:: Task directions ::
The word "WebContent" marks the lines to find; copy every such line from the data below.
** Record set follows **
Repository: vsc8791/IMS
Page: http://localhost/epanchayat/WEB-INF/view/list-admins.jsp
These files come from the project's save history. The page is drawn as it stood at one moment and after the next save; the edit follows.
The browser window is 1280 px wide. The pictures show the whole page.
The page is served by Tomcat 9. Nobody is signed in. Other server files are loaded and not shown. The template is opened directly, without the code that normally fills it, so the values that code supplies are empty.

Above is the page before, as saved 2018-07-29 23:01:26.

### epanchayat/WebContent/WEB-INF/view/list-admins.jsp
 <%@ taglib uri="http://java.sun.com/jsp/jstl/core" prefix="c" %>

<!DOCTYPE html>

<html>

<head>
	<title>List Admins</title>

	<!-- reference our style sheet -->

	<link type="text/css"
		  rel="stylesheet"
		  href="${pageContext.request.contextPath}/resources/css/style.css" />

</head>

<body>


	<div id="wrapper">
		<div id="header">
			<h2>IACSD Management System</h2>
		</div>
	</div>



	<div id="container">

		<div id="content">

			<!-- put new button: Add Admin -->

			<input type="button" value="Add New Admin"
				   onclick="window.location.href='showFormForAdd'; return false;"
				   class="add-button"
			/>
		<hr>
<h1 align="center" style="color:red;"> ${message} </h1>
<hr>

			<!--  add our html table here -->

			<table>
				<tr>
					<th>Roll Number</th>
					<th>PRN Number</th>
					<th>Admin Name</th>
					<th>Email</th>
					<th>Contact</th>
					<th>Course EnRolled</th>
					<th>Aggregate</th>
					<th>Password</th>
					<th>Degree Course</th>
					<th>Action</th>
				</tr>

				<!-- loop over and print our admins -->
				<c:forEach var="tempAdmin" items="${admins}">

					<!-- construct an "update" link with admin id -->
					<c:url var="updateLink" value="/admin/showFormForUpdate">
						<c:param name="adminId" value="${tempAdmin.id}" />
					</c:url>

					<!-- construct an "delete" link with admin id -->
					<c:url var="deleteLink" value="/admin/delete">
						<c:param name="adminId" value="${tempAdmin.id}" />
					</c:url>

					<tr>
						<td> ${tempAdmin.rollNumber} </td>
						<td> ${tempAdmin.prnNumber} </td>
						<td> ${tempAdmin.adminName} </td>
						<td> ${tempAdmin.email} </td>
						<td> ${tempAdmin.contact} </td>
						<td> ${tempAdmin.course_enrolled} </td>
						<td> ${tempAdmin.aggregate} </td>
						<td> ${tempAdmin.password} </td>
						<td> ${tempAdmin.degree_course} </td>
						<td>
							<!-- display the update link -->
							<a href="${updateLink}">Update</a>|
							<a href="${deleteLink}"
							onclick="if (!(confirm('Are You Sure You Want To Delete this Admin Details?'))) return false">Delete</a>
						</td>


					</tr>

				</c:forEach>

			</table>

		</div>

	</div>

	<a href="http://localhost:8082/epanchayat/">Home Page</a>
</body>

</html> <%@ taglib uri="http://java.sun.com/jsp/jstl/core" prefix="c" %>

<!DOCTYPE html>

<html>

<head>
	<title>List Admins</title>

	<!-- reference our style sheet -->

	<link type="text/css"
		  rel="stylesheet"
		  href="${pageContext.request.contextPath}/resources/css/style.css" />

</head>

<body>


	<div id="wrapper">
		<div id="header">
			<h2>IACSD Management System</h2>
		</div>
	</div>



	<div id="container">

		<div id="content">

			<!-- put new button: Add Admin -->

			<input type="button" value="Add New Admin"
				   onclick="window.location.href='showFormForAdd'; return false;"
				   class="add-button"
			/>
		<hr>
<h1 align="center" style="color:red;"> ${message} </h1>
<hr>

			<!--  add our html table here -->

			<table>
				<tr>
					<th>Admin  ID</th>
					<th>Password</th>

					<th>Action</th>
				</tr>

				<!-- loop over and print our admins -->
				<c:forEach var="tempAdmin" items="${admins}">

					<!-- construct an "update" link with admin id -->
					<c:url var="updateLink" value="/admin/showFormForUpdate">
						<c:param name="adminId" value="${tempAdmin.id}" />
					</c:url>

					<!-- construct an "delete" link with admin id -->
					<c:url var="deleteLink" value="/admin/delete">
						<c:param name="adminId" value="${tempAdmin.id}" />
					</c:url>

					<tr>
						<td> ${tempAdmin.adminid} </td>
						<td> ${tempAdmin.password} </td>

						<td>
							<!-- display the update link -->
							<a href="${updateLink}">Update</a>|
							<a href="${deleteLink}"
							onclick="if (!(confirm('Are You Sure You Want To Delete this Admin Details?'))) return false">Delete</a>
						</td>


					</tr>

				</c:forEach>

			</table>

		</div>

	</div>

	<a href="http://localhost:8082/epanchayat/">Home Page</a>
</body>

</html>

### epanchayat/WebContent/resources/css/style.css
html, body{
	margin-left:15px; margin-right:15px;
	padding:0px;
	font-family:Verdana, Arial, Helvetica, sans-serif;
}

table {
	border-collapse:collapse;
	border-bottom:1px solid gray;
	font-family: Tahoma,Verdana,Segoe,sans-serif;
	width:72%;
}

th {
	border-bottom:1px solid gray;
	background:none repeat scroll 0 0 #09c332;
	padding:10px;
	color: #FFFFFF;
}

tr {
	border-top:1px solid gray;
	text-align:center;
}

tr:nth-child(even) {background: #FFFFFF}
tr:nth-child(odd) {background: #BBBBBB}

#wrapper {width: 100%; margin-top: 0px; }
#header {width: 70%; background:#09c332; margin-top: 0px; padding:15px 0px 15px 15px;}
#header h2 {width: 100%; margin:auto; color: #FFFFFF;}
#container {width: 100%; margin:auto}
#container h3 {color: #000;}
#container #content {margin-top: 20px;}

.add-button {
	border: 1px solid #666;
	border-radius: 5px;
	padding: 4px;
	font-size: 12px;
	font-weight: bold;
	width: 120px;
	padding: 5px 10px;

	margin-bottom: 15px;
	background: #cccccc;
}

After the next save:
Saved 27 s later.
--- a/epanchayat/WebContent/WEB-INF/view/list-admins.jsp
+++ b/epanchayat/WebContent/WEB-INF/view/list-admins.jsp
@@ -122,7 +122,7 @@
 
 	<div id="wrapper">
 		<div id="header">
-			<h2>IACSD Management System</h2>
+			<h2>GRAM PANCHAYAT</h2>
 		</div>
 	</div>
** End of Record set **
:: The completed task ::
### epanchayat/WebContent/WEB-INF/view/list-admins.jsp
### epanchayat/WebContent/resources/css/style.css
--- a/epanchayat/WebContent/WEB-INF/view/list-admins.jsp
+++ b/epanchayat/WebContent/WEB-INF/view/list-admins.jsp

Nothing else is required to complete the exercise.